Sustainable Construction: Building Momentum, Brick by Brick

Sustainable Construction: Building Momentum, Brick by Brick

Several decades of huffing and puffing by environmentalists is now forcing builders to think green. By Oliver Balch

The aggregates trade is swapping rock for "recycled demolition waste." Companies want to know that the sand-based concrete for their new headquarters has not come from a pristine beach in Southeast Asia.

The uptake is well founded. Keeping buildings warm and well lit is reckoned to consume between 25% and 40% of total world energy use.

The built environment is responsible for as much as 40% of all solid waste and global greenhouse gas emissions.

On the flip side, studies show that environmentally friendly construction leads not only to cheaper utility bills, but to happier, healthier occupants.

"Building isn't a far-out concept any more," enthuses Taryn Holowka of the Washington-based U.S. Green Building Council. “The more buildings that become certified and serve as showcases, the more people realize that green building is something everyone can do.”

Barriers to Progress

But for green construction to expand, it has a number of hurdles to cross. First is the problem of standardization. What exactly constitutes a “green” building?

Construction projects in the U.S., the U.K. and France operate under separate, albeit not so different, assessment standards (known as Leed, Breeam and HQE respectively). Whereas countries on the cusp of sustainable building booms, such as China, India and Australia, operate without any generally recognized standard at all.

The second brick missing from the wall is incentives. Increased market demand has certainly helped reduce the cost of sustainable building materials in recent years. But the price differential between the latest in solar panel roof shingles and traditional clay tiling is still substantial, at least in the immediate term. Other financial carrots, such as tax breaks or reduced insurance premiums, are also in short supply.

“The only way you are going to get the majority of stakeholders in the building sector to think more actively on green building is to adjust the financial signals,” says Niclas Svenningsen, industry program officer for the United National Environment Program (UNEP).

Experts in sustainable building also fret about “life cycle.” Few buildings, even those constructed under the most stringent environmental controls, finish up with a positive green balance sheet. Why? Because tend to overlook the longer-term environmental costs. Given that 80% of a building energy use occurs after the initial construction phase, it is an important oversight.

The decision by the UNEP to step into the fray is therefore a timely one.

The multilateral group has used its convening power to launch a worldwide scheme aimed at plugging the gaps in the sustainable building edifice.

Lafarge, Skanska and Arcelor are among the dozen construction giants that have put their names to the Sustainable Building and Construction Initiative.

Ambitious Goals

The initiative's founding goals are appropriately big for an industry that represents an estimated 110 million direct jobs and hundreds of billions of dollars in annual turnover.

First off, it aims to help resolve the multiple standards problem by establishing “globally recognised baselines” for green building.

Next, it aims to develop tools and strategies to help companies meet those conditions.

Finally, it is planning a number of pilot projects to promote sustainable construction to government agencies, property developers and other key stakeholders.
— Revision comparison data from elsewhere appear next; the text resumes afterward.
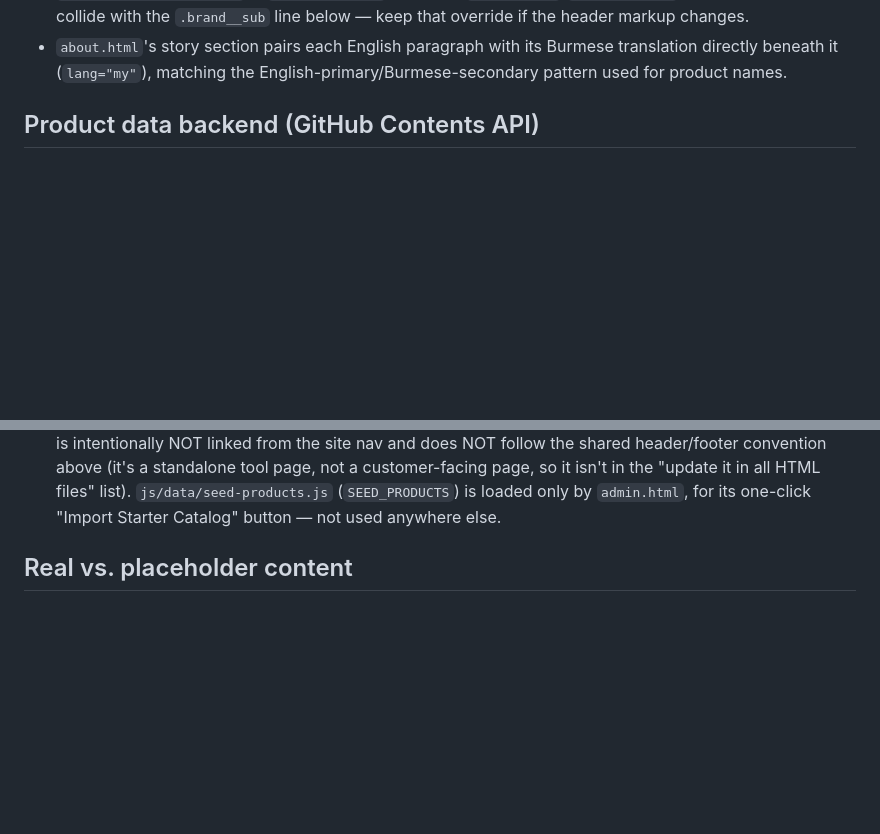
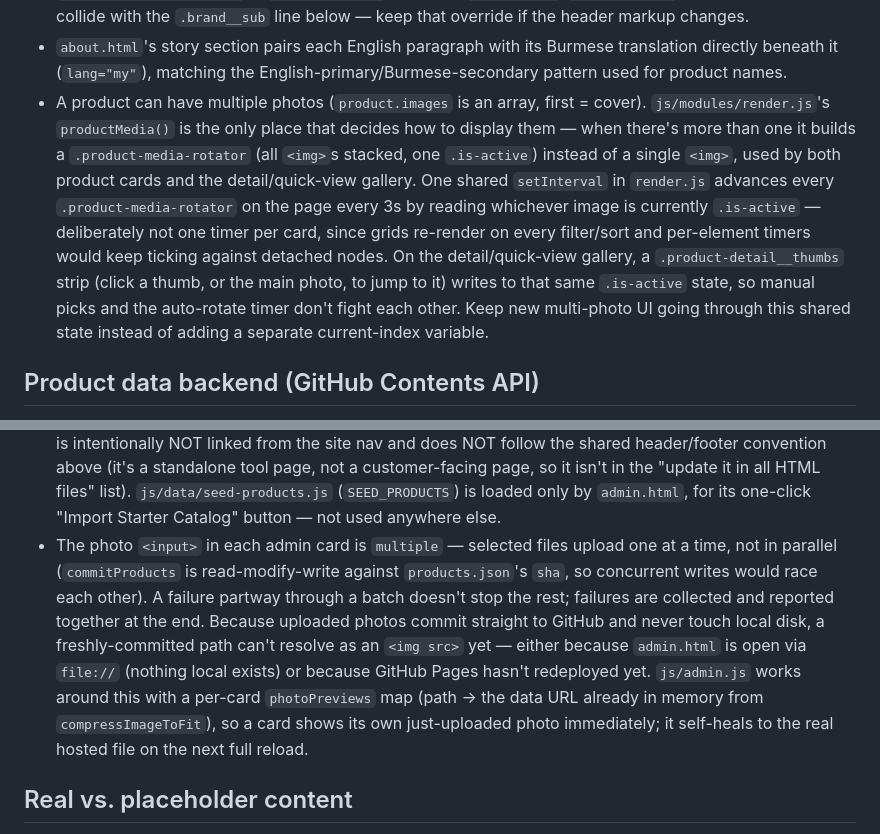
Before and after one commit to Je-ferry/Chan-Lone-Website, a Markdown page: claude.md, 2 parts joined by grey strips. Rendered like a GitHub page; blank space fills up the shorter version.

Commit message:
Update docs for multi-photo upload, rotation, and thumbnail gallery
Document the shared-timer rotation pattern and .is-active state that
product cards, the detail gallery, and the thumbnail strip all read
from, the multiple-file sequential admin upload flow, and the
photoPreviews local-preview workaround for file:// / redeploy lag.

Co-Authored-By: Claude Sonnet 5 <noreply@anthropic.com>

```diff
--- a/claude.md
+++ b/claude.md
@@ -66,6 +66,21 @@ server-rendering, no bundler, and no CI/build step.
 - `about.html`'s story section pairs each English paragraph with its
   Burmese translation directly beneath it (`lang="my"`), matching the
   English-primary/Burmese-secondary pattern used for product names.
+- A product can have multiple photos (`product.images` is an array,
+  first = cover). `js/modules/render.js`'s `productMedia()` is the only
+  place that decides how to display them — when there's more than one it
+  builds a `.product-media-rotator` (all `<img>`s stacked, one
+  `.is-active`) instead of a single `<img>`, used by both product cards
+  and the detail/quick-view gallery. One shared `setInterval` in
+  `render.js` advances every `.product-media-rotator` on the page every
+  3s by reading whichever image is currently `.is-active` — deliberately
+  not one timer per card, since grids re-render on every filter/sort and
+  per-element timers would keep ticking against detached nodes. On the
+  detail/quick-view gallery, a `.product-detail__thumbs` strip (click a
+  thumb, or the main photo, to jump to it) writes to that same
+  `.is-active` state, so manual picks and the auto-rotate timer don't
+  fight each other. Keep new multi-photo UI going through this shared
+  state instead of adding a separate current-index variable.
 
 ## Product data backend (GitHub Contents API)
 - **`js/data/products.json`** holds the whole product catalog as a plain
@@ -103,6 +118,19 @@ server-rendering, no bundler, and no CI/build step.
   "update it in all HTML files" list). `js/data/seed-products.js`
   (`SEED_PRODUCTS`) is loaded only by `admin.html`, for its one-click
   "Import Starter Catalog" button — not used anywhere else.
+- The photo `<input>` in each admin card is `multiple` — selected files
+  upload one at a time, not in parallel (`commitProducts` is
+  read-modify-write against `products.json`'s `sha`, so concurrent writes
+  would race each other). A failure partway through a batch doesn't stop
+  the rest; failures are collected and reported together at the end.
+  Because uploaded photos commit straight to GitHub and never touch local
+  disk, a freshly-committed path can't resolve as an `<img src>` yet —
+  either because `admin.html` is open via `file://` (nothing local
+  exists) or because GitHub Pages hasn't redeployed yet. `js/admin.js`
+  works around this with a per-card `photoPreviews` map (path -> the
+  data URL already in memory from `compressImageToFit`), so a card shows
+  its own just-uploaded photo immediately; it self-heals to the real
+  hosted file on the next full reload.
 
 ## Real vs. placeholder content
 The business name, Burmese name, address, store hours (Monday–Sunday,
```
Also changed, not shown: progress.md (+9 -0 lines).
The first two objectives are ambitious, but achievable. UNEP is looking for a common denominator among existing standards, not the more difficult aim of a universal accreditation scheme. That, it says, can be left to the International Organization for Standardization.

As for tools and strategies, the field of sustainable construction is not devoid of management experience. Companies such as Skanska have been working for a number of years to eliminate environmentally hazardous materials from the construction process. UNEP’s initiative offers the opportunity to pull such learning together.
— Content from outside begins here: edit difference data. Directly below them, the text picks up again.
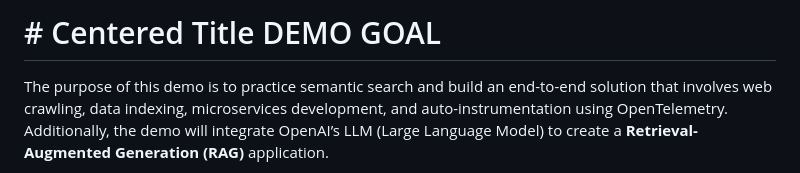
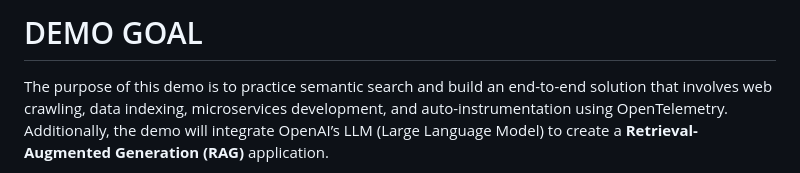
Before and after one commit to albdimanuel-elastic/demo-onboarding, a Markdown page: README.md, the part around the change. Drawn GitHub-style.

```diff
--- a/README.md
+++ b/README.md
@@ -2,7 +2,7 @@
 
 
 
-# # Centered Title DEMO GOAL
+#       DEMO GOAL
 
 The purpose of this demo is to practice semantic search and build an end-to-end solution that involves web crawling, data indexing, microservices development, and auto-instrumentation using OpenTelemetry. Additionally, the demo will integrate OpenAI’s LLM (Large Language Model) to create a **Retrieval-Augmented Generation (RAG)** application.
 
```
The harder task will be promoting sustainable construction further afield. Economic short-termism still remains the defining motif of the global construction industry. Other parallel initiatives will no doubt help.
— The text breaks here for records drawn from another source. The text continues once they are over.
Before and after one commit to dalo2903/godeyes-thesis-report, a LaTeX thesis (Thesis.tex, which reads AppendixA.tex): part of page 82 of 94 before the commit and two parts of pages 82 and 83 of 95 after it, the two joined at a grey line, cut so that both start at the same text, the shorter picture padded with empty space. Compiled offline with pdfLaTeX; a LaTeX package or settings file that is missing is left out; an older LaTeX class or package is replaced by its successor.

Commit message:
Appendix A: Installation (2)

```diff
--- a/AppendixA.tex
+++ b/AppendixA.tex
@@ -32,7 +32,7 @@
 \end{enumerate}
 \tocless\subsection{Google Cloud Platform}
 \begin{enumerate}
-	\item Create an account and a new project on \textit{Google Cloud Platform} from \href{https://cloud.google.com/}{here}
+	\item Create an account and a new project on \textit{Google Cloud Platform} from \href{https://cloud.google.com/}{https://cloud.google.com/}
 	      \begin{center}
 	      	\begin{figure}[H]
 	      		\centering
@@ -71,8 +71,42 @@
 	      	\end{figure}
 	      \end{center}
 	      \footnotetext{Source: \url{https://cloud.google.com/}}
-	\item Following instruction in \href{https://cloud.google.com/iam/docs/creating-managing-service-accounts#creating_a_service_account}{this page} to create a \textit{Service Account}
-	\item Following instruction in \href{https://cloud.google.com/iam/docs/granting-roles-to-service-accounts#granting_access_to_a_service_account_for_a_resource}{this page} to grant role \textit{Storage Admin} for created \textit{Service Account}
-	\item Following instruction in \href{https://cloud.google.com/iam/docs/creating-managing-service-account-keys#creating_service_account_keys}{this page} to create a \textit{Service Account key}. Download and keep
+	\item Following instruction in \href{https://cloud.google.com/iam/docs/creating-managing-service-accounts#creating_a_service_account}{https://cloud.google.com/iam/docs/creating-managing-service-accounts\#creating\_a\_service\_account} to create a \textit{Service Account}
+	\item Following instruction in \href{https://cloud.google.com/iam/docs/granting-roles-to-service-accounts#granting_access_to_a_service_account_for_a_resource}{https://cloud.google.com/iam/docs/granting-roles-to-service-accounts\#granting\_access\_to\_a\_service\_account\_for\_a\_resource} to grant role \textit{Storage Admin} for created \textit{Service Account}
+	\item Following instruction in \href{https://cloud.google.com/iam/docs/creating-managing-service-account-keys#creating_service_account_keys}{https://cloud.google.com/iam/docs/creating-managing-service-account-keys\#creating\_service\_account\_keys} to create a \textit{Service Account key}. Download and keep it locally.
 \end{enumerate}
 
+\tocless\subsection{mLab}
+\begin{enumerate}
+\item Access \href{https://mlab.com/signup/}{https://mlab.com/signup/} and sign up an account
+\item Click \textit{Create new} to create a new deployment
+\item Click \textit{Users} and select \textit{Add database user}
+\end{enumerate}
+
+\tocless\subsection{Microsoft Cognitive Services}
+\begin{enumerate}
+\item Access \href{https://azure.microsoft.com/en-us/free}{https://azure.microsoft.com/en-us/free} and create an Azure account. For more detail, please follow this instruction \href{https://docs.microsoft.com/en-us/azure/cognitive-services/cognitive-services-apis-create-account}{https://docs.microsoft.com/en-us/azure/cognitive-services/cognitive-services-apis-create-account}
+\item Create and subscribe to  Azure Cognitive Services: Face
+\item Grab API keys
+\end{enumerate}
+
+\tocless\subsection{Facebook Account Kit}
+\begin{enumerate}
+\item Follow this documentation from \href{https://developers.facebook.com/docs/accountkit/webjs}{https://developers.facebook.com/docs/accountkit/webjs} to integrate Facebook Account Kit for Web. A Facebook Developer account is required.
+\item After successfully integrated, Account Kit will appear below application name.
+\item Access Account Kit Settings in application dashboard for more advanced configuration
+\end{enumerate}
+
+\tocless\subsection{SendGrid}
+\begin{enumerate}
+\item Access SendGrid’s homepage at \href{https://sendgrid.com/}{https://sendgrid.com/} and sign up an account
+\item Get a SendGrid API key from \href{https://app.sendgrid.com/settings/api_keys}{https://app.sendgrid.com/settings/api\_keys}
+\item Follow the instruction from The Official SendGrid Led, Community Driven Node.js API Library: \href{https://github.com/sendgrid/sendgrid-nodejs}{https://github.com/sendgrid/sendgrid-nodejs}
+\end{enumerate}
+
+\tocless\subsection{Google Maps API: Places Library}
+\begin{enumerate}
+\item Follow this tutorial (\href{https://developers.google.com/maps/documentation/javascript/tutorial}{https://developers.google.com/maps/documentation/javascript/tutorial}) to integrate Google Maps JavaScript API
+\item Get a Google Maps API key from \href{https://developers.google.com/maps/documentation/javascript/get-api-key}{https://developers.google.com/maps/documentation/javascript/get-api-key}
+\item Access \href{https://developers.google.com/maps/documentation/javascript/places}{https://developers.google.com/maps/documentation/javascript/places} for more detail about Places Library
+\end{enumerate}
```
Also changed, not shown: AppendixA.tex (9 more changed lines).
The influential Swiss-based World Business Council for Sustainable Development, for example, has just launched its own three-year project on sustainability in the building sector.

Governments are also responding. Finland, for example, is leading a new taskforce into sustainable construction under the banner of the United Nations. Meanwhile, several U.S. states are following California’s lead in requiring all state building to be environmentally certified.

Momentum is certainly growing. Two high-profile constructions in New York -- the new “7 World Trade Center” building and the “Reflecting Absence” memorial -- are designed to meet top environmental specifications.

This article has been reprinted courtesy of Ethical Corporation. It was first published on June 20, 2006.